April 21, 2023: The Low Impact Hydropower Institute has preliminarily approved Low Impact Certification for the Rollinsford (pending LIHI #196) Hydroelectric Project. This decision is preliminary pending the 30-day appeal window. Only those who commented on the initial applications during the 60-day comment period are eligible to file an appeal. Such appeal needs to include an explanation as to how the Projects do not meet the LIHI criteria. Appeal requests can be submitted by email to firstname.lastname@example.org with “Rollinsford Project” in the subject line, or by mail addressed to the Low Impact Hydropower Institute, 1167 Massachusetts Ave, Arlington, MA 02476. All requests will be posted to the website. The applicant will have an opportunity to respond and any response will also be posted. Requests must be received by 5 pm Eastern time on May 24, 2023. The full application and reviewer’s report are available below. If no appeal requests are received the certification terms will be December 30, 2022 through December 29, 2032.

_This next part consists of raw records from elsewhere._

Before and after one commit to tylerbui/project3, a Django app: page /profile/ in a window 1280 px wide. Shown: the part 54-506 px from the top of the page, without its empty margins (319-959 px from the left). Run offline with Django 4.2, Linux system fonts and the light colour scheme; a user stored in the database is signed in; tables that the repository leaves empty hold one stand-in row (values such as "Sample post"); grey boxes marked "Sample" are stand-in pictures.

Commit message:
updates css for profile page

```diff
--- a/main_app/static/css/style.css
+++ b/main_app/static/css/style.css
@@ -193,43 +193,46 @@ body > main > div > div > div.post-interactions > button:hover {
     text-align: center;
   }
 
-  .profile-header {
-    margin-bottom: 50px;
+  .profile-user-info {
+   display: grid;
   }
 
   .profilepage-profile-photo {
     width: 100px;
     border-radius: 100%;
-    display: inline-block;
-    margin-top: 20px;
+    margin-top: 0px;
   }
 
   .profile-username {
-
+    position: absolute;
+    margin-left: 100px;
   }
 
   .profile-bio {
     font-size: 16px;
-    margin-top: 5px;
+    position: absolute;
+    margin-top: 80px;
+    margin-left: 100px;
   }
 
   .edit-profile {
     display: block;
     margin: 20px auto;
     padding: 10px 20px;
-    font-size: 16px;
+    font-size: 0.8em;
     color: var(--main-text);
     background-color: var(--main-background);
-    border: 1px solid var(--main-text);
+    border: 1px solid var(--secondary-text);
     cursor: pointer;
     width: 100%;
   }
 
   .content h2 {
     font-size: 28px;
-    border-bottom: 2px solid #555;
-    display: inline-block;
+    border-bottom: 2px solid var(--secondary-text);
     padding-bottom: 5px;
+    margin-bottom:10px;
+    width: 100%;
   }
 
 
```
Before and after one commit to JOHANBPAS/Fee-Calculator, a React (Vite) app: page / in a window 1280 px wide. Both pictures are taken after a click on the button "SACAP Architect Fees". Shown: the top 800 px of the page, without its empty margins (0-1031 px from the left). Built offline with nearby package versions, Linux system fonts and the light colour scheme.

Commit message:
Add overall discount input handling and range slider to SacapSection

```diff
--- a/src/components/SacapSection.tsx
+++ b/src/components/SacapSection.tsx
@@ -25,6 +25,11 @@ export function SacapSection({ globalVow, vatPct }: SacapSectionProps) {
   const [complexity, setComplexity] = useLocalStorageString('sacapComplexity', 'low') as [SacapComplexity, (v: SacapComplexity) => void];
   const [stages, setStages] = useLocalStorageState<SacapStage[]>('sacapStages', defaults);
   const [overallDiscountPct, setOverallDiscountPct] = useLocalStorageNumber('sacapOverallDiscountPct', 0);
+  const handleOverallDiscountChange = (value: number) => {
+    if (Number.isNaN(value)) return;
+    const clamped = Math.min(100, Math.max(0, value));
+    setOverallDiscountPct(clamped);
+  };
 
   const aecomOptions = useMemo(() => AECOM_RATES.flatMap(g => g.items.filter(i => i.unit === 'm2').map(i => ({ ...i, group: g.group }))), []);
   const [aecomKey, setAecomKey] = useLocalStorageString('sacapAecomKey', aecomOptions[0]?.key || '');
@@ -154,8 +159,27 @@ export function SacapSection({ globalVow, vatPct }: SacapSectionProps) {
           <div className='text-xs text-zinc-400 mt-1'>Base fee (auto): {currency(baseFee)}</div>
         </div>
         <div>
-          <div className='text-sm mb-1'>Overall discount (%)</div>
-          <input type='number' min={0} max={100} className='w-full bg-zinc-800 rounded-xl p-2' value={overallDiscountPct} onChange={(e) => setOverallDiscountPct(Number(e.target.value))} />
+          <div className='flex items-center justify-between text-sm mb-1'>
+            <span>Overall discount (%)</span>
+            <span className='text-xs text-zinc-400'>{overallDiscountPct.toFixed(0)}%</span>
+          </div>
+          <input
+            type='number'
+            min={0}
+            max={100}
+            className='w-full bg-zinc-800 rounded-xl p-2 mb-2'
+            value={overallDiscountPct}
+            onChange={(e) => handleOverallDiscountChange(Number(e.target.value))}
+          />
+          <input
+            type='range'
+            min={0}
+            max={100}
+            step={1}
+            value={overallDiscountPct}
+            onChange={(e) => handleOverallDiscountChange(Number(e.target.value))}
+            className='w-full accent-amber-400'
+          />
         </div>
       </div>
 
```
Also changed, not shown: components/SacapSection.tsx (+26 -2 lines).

January 4, 2023: The Low Impact Hydropower Institute has received a complete application for Low Impact Certification of the Rollinsford Hydroelectric Project. LIHI is seeking public comment on this application. Specifically, we are interested in knowing whether you think the Project meets the LIHI Low Impact Certification Criteria, as revised in the 2nd Edition Handbook. The Project’s application materials can be found below. Comments that are directly tied to specific LIHI criteria (flows, water quality, fish passage, etc.) will be most helpful, but all comments will be considered. Comments may be submitted to the Institute by e-mail at email@example.com with “Rollinsford Project Comments” in the subject line, or by mail addressed to the Low Impact Hydropower Institute, 1167 Massachusetts Avenue, Arlington, MA 02476. Comments must be received on or before 5 pm Eastern time on March 5, 2023 to be considered. All comments will be posted to the web site and the applicant will have an opportunity to respond. Any response will also be posted.